If you’re thinking about offering something valuable for free to your future subscribers, here’s some food for thought.
What is a “freebie”
An e-book guide, or a series of video tutorials that you’ll create in order to get more people to subscribe to your blog – these are the most common forms of incentives used for that – are commonly used to encourage people who have come to your blog to leave their email address. It works very well if they’re already thinking about subscribing (which has a lot to do with whether they’re already perceiving you as an author and expert), or if you’ve made an exceptional material and presented it in such a way that they simply can’t resist it.
The goal of giving such content away is simple: once they leave their email address, they’re in your“database” of people willing to receive further emails from you; then you can send them, apart from the “freebie” that they have signed up for, other emails in which you will try to connect with them and get them to know you and to trust you, from where you can do all sorts of things: send them various offers that you’re promoting (if you want to directly monetize your list), or turn them into loyal followers who will help you build your online reputation (if your primary goal is to became the authority in your industry).
The mistakes and the downsides of freebies
The mistake that most bloggers make is that they either pay some cheap writer to create an ebook (so called), or do that themselves without thoroughly researching whether there’s a real need for such content. Just think about how many blogs you have come across that are offering a “complete guide to blogging for beginners” or “blogging your way from rags to riches”. These are the kinds of content that every single new blogger wants to read – and if you have given your email address in exchange for some of them, how many of those “guides” have actually given you something valuable, something that you haven’t already read elsewhere? Probably not many (unless you’re very lucky); what people usually do when they see that the “guide” is crap and that the blogger is just trying to sell them stuff without providing any real value to them – is to unsubscribe. And you better don’t forget that, unsubscribing takes only one click, as well as subscribing

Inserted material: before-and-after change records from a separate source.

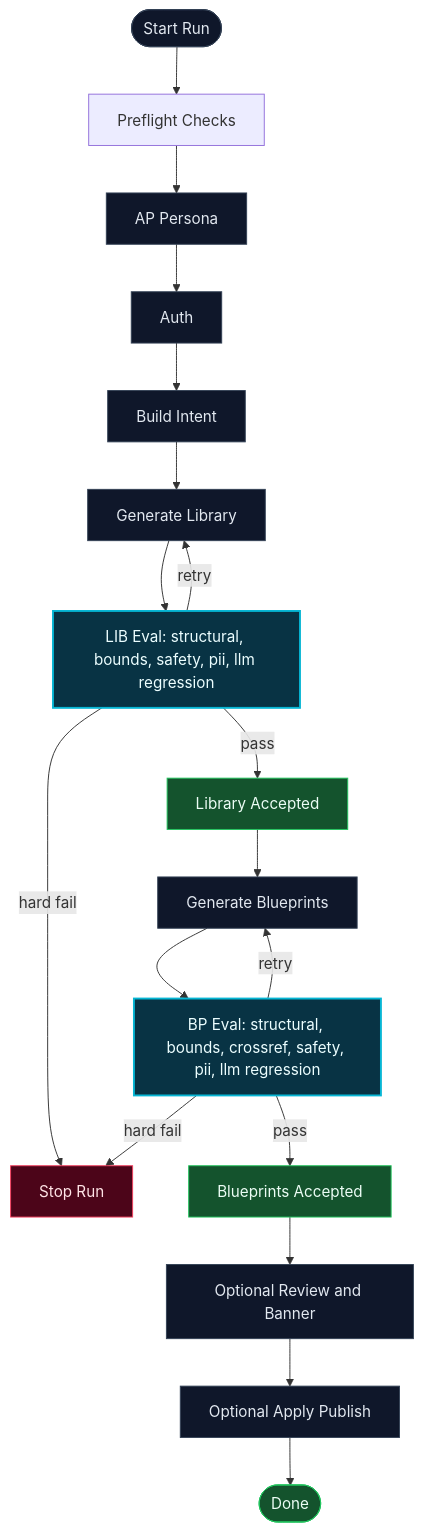
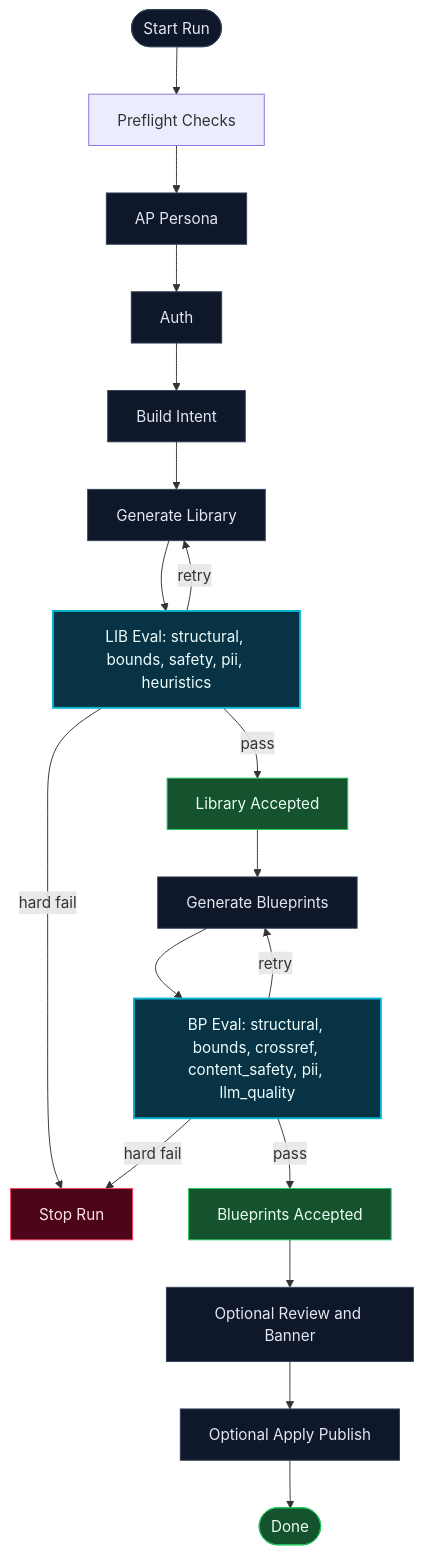
One commit to dsvikstrand/remix-of-stackwise-advisor changed the diagram in docs/ass_das/ASS_simple.mmd. Above: the diagram before and after it, drawn with Mermaid. The commit also changed 30 other files, not shown here.

Commit message:
ass: migrate to global blueprint quality/content safety and retire golden method assets

```diff
--- a/docs/ass_das/ASS_simple.mmd
+++ b/docs/ass_das/ASS_simple.mmd
@@ -1,37 +1,37 @@
 flowchart TD
   %% ASS simple conceptual map
   %% Major stages only + eval gates
 
   START([Start Run]) --> PREFLIGHT[Preflight Checks]
   PREFLIGHT --> AP[AP Persona]
   AP --> AUTH[Auth]
   AUTH --> INTENT[Build Intent]
 
   INTENT --> LIB_GEN[Generate Library]
-  LIB_GEN --> LIB_EVAL["LIB Eval: structural, bounds, safety, pii, llm regression"]
+  LIB_GEN --> LIB_EVAL["LIB Eval: structural, bounds, safety, pii, heuristics"]
 
   LIB_EVAL -->|pass| LIB_OK[Library Accepted]
   LIB_EVAL -->|retry| LIB_GEN
   LIB_EVAL -->|hard fail| STOP[Stop Run]
 
   LIB_OK --> BP_GEN[Generate Blueprints]
-  BP_GEN --> BP_EVAL["BP Eval: structural, bounds, crossref, safety, pii, llm regression"]
+  BP_GEN --> BP_EVAL["BP Eval: structural, bounds, crossref, content_safety, pii, llm_quality"]
 
   BP_EVAL -->|pass| BP_OK[Blueprints Accepted]
   BP_EVAL -->|retry| BP_GEN
   BP_EVAL -->|hard fail| STOP
 
   BP_OK --> REVIEW[Optional Review and Banner]
   REVIEW --> APPLY[Optional Apply Publish]
   APPLY --> DONE([Done])
 
   %% Visual grouping
   classDef stage fill:#0f172a,stroke:#334155,color:#e2e8f0,stroke-width:1px;
   classDef eval fill:#083344,stroke:#06b6d4,color:#ecfeff,stroke-width:2px;
   classDef ok fill:#14532d,stroke:#22c55e,color:#ecfdf5,stroke-width:1px;
   classDef stop fill:#4c0519,stroke:#f43f5e,color:#ffe4e6,stroke-width:1px;
 
   class START,AP,AUTH,INTENT,LIB_GEN,BP_GEN,REVIEW,APPLY stage;
   class LIB_EVAL,BP_EVAL eval;
   class LIB_OK,BP_OK,DONE ok;
   class STOP stop;
```
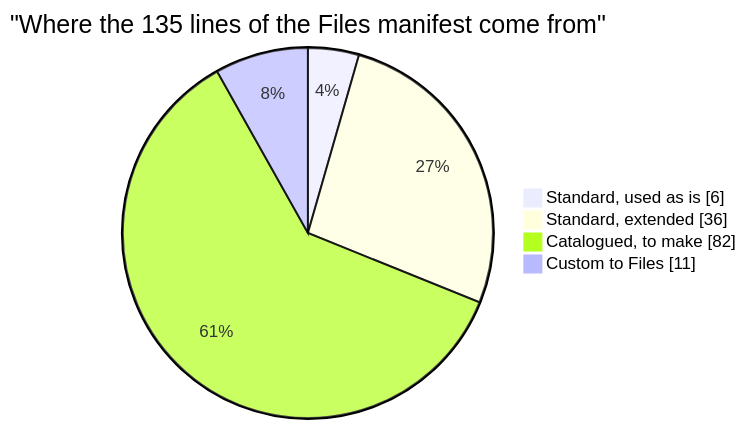
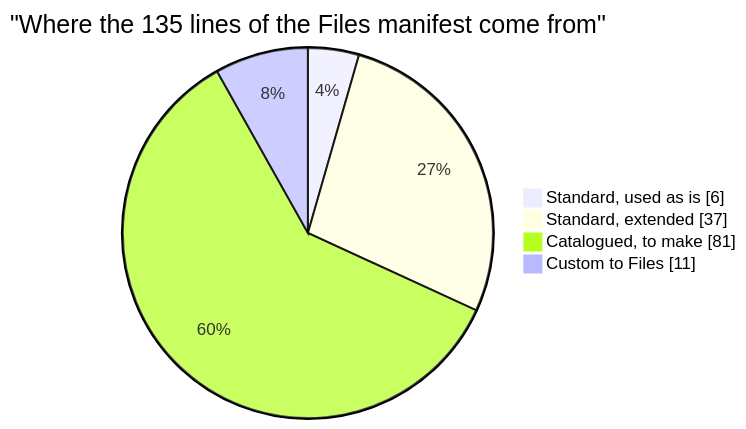
Before and after one commit to russlittle/ZTHR: the fifth of 6 diagrams in intent/papers/the-line.md, drawn with Mermaid. The commit also changed 20 other files, not shown here.

````diff
--- a/intent/papers/the-line.md
+++ b/intent/papers/the-line.md
@@ -200,7 +200,7 @@
 ```mermaid
 pie showData title "Where the 135 lines of the Files manifest come from"
   "Standard, used as is" : 6
-  "Standard, extended" : 36
-  "Catalogued, to make" : 82
+  "Standard, extended" : 37
+  "Catalogued, to make" : 81
   "Custom to Files" : 11
 ```
````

Another downside of offering freebies as an incentive is that, well, you’ll end up with a lot of people subscribing only to get the free content, and then either unsubscribing, or never opening your emails again (there are a lot of people who filter the emails from specific senders, or those who will give the email address that they aren’t actually using – and there are those who are collecting all kinds of content on the Internet, and never read it). You have to count on the fact that a big number of your new subscribers will fall into one of these categories, and closely monitor the behavior of the people on your list; every subscriber costs you (just check the price plans on any major auto responder service), and you want to make sure that your money is well spent.
If you want to increase the number of people on your list by offering them the free content – then make that content stand out from the beginning: the heading and the call to action have to be different than what they are used to see, and they have to understand right away that the content they’re about to get will really be useful to them. The content itself has to be created with the end users in mind, and if you want them to stay on your list and get involved, it has to be cleverly made, so that they do get the feeling of tremendous value, but also to understand that there’s a lot more (of knowledge, tips and tricks) where that came from.
So, if you’re in it for the long run, think about whether you’re able to create that kind of content as a freebie. If not, then don’t be afraid to pay a good and reliable writer to do it for you. Especially if you’re a new blogger and no one knows about you yet – the investment should pay for itself shortly if you do everything else right.
Andrew is a content manager for a small business website in New York.